Task instructions>
Your answer should consist of each line below that contains the string "ends".
*****
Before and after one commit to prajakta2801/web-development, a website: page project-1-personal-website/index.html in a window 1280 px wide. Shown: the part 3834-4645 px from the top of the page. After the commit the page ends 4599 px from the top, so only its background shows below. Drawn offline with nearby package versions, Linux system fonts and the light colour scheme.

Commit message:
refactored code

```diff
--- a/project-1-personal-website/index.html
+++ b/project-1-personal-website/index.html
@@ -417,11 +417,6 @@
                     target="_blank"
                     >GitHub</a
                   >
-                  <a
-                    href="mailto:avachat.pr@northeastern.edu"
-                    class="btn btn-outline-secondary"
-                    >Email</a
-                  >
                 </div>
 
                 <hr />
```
*****
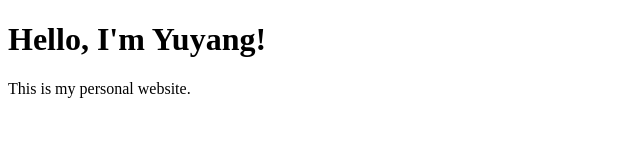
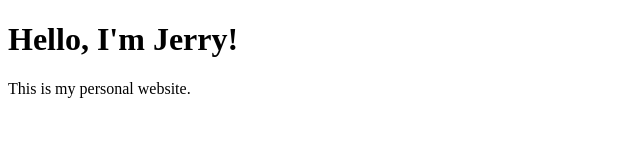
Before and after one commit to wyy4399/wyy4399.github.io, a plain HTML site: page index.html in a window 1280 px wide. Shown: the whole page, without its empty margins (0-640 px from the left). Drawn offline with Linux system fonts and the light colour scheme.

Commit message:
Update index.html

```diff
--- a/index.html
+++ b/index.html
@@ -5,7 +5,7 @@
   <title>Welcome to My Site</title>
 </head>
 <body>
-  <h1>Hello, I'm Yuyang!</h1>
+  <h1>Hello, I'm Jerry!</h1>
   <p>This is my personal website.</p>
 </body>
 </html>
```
*****
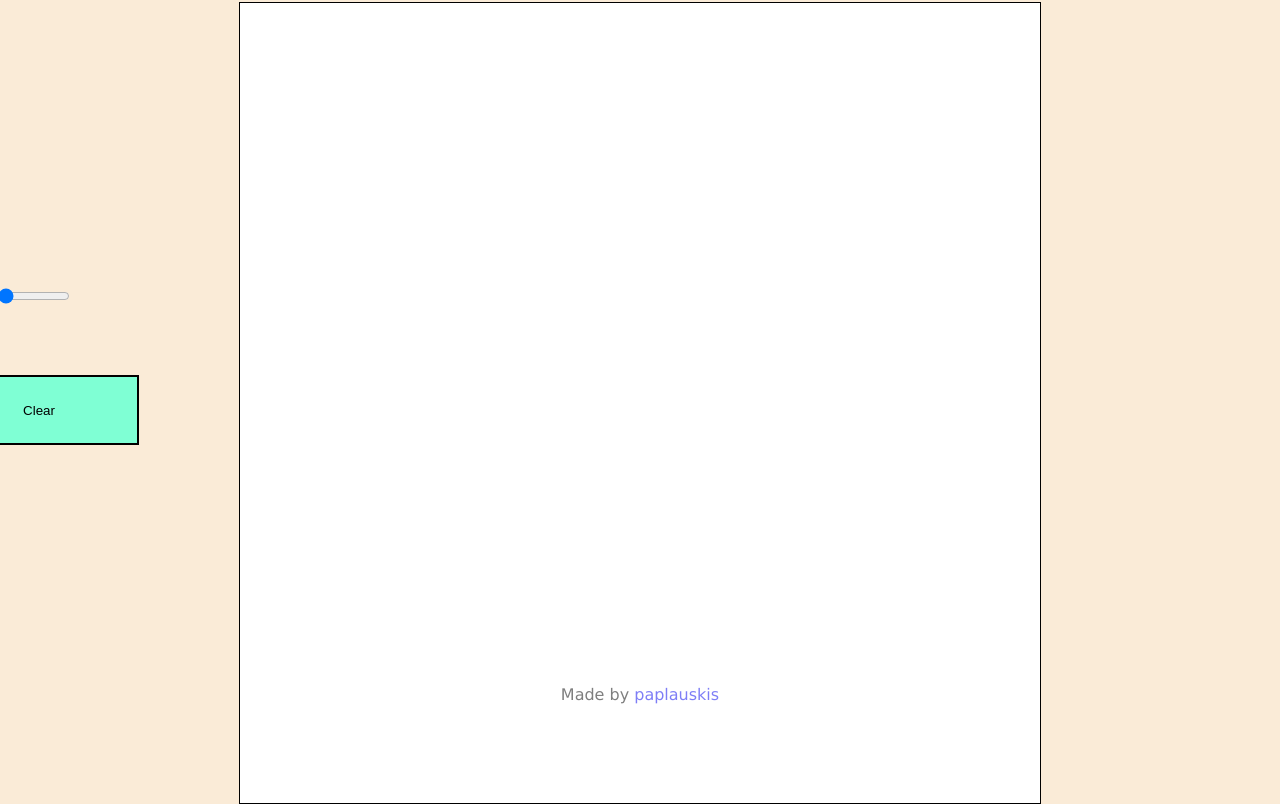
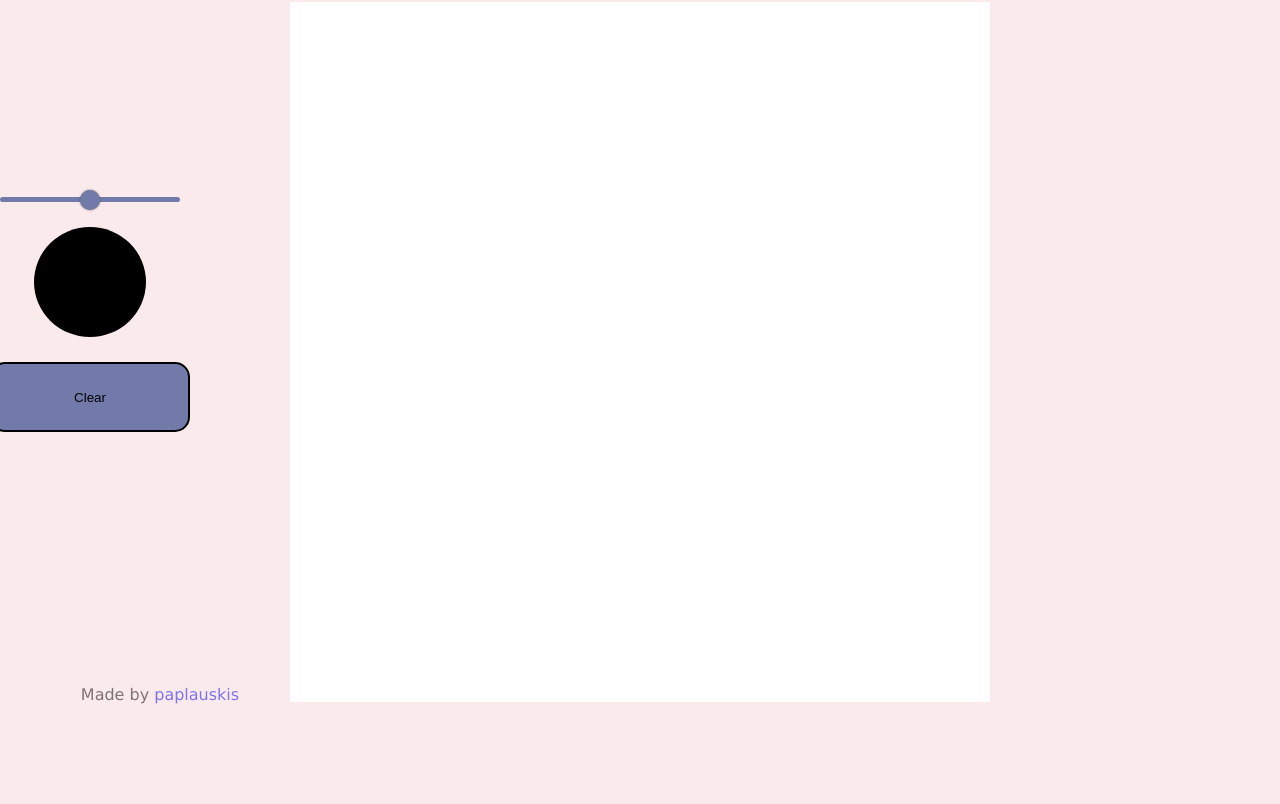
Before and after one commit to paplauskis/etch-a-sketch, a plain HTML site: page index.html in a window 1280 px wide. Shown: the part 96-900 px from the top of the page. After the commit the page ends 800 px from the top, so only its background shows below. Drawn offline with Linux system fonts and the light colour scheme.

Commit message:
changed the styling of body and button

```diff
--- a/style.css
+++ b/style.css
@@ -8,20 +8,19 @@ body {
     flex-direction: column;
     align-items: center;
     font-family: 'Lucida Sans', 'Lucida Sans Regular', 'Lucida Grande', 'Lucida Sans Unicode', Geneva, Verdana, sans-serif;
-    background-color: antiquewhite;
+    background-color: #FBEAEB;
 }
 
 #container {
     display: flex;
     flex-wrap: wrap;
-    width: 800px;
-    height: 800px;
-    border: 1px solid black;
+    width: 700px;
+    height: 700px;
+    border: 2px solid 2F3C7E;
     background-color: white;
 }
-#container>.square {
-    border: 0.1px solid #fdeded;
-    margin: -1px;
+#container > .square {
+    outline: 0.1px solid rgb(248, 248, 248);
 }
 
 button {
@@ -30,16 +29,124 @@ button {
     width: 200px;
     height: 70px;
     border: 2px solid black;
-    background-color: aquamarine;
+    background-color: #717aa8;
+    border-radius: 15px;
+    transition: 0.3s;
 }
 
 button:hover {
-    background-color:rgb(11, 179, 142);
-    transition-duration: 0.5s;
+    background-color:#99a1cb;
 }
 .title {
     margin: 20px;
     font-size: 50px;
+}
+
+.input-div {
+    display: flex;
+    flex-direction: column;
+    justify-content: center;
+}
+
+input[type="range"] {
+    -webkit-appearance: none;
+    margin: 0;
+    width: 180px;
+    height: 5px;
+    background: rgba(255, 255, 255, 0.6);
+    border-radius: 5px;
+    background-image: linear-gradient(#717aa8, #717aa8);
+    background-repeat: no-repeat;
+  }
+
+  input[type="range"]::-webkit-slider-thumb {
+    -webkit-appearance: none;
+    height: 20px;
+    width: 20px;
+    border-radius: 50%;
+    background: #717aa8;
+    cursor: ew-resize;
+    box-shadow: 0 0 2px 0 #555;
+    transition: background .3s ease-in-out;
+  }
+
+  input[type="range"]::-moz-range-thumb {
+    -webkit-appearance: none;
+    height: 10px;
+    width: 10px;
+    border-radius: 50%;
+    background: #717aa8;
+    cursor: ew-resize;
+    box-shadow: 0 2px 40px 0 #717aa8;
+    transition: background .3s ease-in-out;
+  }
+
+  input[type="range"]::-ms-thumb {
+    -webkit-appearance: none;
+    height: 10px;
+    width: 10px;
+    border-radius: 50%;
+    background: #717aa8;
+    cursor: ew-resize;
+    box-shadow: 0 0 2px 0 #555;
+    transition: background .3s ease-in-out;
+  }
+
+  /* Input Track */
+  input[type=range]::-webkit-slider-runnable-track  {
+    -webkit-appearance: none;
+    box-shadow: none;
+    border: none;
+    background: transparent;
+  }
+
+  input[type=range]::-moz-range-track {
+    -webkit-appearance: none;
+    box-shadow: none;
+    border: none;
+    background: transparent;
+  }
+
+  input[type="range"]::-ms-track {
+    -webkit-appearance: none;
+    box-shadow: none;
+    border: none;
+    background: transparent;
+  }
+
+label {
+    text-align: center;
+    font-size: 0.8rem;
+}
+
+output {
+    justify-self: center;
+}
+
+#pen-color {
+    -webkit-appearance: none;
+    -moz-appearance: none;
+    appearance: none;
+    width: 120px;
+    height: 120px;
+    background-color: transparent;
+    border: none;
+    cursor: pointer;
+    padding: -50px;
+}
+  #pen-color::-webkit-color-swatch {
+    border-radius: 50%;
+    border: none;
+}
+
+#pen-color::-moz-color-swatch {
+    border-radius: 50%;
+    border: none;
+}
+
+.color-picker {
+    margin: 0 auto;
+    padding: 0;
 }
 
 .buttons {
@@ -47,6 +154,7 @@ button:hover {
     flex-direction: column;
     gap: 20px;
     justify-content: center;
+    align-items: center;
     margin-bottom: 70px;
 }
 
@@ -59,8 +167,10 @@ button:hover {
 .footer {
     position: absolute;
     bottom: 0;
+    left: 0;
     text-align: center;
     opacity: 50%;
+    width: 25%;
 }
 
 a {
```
*****
Solved problem>
Before and after one commit to prajakta2801/web-development, a website: page project-1-personal-website/index.html in a window 1280 px wide. Shown: the part 3834-4645 px from the top of the page. After the commit the page ends 4599 px from the top, so only its background shows below. Drawn offline with nearby package versions, Linux system fonts and the light colour scheme.
Before and after one commit to paplauskis/etch-a-sketch, a plain HTML site: page index.html in a window 1280 px wide. Shown: the part 96-900 px from the top of the page. After the commit the page ends 800 px from the top, so only its background shows below. Drawn offline with Linux system fonts and the light colour scheme.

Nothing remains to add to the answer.